Jessica Miglio

The problem with comedy sequels is that it's hard to tell the same joke years later, but funnier. Despite the ravages of time and changing tastes, filmmakers must suplex the lightning back into that bottle, hoping everyone's down for another helping of that one bit everyone quoted in college, except now with too many celebrity cameos. (I'm very deliberately looking at you, Anchorman 2). But despite lurching into theaters a full decade after the original, Zombieland: Double Tap avoids those pitfalls while delivering a suitably zany Zombieland experience with the easy charm of an off-brand Mike Judge picaresque.

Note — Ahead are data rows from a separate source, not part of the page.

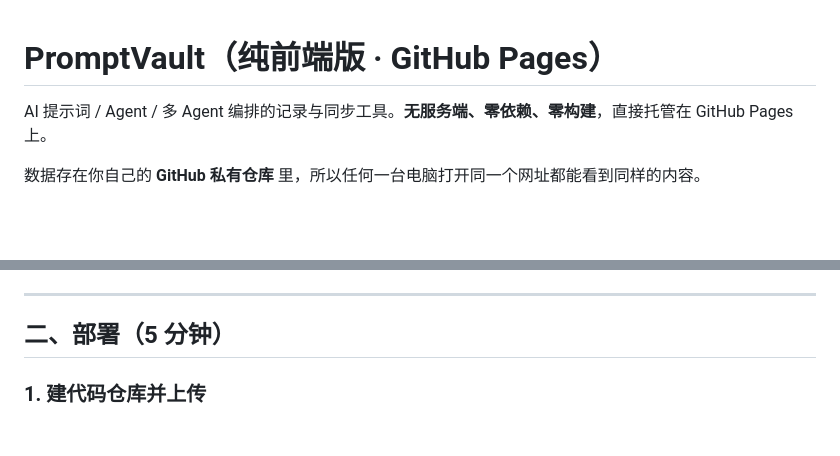
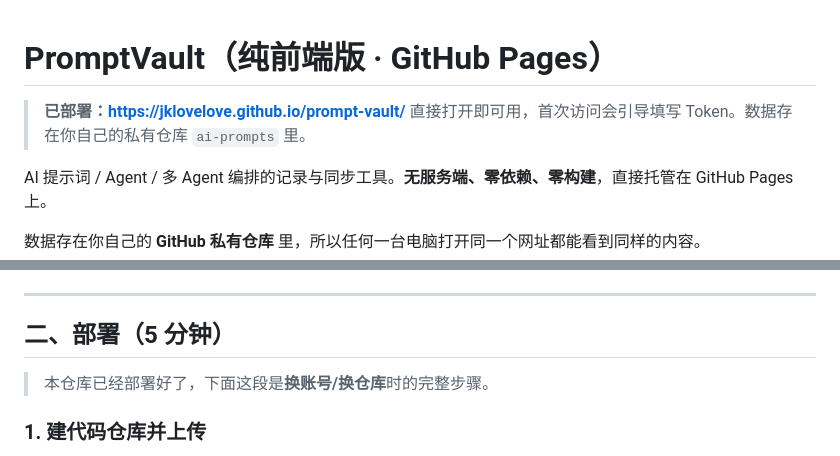
Before and after one commit to jklovelove/prompt-vault, a Markdown page: README.md, 2 parts joined by grey strips. GitHub-like rendering; blank space fills up the shorter version.

Commit message:
docs: 补充线上地址与「换账号部署」说明

```diff
--- a/README.md
+++ b/README.md
@@ -1,4 +1,7 @@
 # PromptVault（纯前端版 · GitHub Pages）
+
+> **已部署：https://jklovelove.github.io/prompt-vault/**
+> 直接打开即可用，首次访问会引导填写 Token。数据存在你自己的私有仓库 `ai-prompts` 里。
 
 AI 提示词 / Agent / 多 Agent 编排的记录与同步工具。**无服务端、零依赖、零构建**，直接托管在 GitHub Pages 上。
 
@@ -22,6 +25,8 @@ AI 提示词 / Agent / 多 Agent 编排的记录与同步工具。**无服务端
 ---
 
 ## 二、部署（5 分钟）
+
+> 本仓库已经部署好了，下面这段是**换账号/换仓库**时的完整步骤。
 
 ### 1. 建代码仓库并上传
 
```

Woody Harrelson, Jesse Eisenberg, Abigail Breslin, and Emma Stone all return to banter and blast zombies, and their wry camaraderie speaks a seemingly genuine desire to play in this viscera-splattered sandbox again (rather than, as with many long-delayed sequels, simply the desire for a new beach house). Added to the mix are a spate of goofy newcomers, including a delightfully unapologetic flibbertigibbet (Zoey Deutch) and a pair of dirtbag doppelgangers (Luke Wilson and Thomas Middleditch). It's more a live-action cartoon than a serious entry in the zombie canon, but as a low-key genre comedy, it totally works. Best of all, the celebrity cameos remain sparingly deployed. (Still looking at you, Anchorman 2.)

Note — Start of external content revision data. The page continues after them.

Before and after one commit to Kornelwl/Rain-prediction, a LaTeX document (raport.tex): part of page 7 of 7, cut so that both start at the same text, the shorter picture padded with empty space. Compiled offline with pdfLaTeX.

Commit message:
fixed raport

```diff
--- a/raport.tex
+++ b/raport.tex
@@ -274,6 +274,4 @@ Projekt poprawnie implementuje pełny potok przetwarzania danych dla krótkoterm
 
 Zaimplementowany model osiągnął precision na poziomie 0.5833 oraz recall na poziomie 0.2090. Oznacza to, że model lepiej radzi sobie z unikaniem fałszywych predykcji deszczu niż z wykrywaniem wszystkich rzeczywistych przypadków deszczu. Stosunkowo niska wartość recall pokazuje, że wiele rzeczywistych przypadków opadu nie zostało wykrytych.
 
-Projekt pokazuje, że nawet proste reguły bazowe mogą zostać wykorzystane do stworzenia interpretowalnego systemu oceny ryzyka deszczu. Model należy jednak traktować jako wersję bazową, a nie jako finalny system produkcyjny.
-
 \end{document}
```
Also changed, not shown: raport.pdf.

Good Morning, News: Sondland Speaks, Portland's Preventable Homeless Deaths, and The Blob

Stay up to date on Portland news and politics. Looking for fun? Here are the best Things to Do in Portland today.

Gordon Sondland
Gordon Sondland Alex Wong / Getty images

Good morning, Portland! Here's your handy weather forecast: RAIN.

Here are the headlines.

Gordo Speaks: Gordon Sondlond, Portland hotelier and Trump's ambassador to the European Union, will finally testify before Congress today about his involvement in the Ukraine scandal. Read his full prepared statement—which places a lot of blame on Rudy Giuliani—here.

Rest in Power: Rep. Elijah Cummings, a Democrat from Maryland, has died at 68. Cummings served in Congress for over 20 years, and was central to the Trump impeachment inquiry.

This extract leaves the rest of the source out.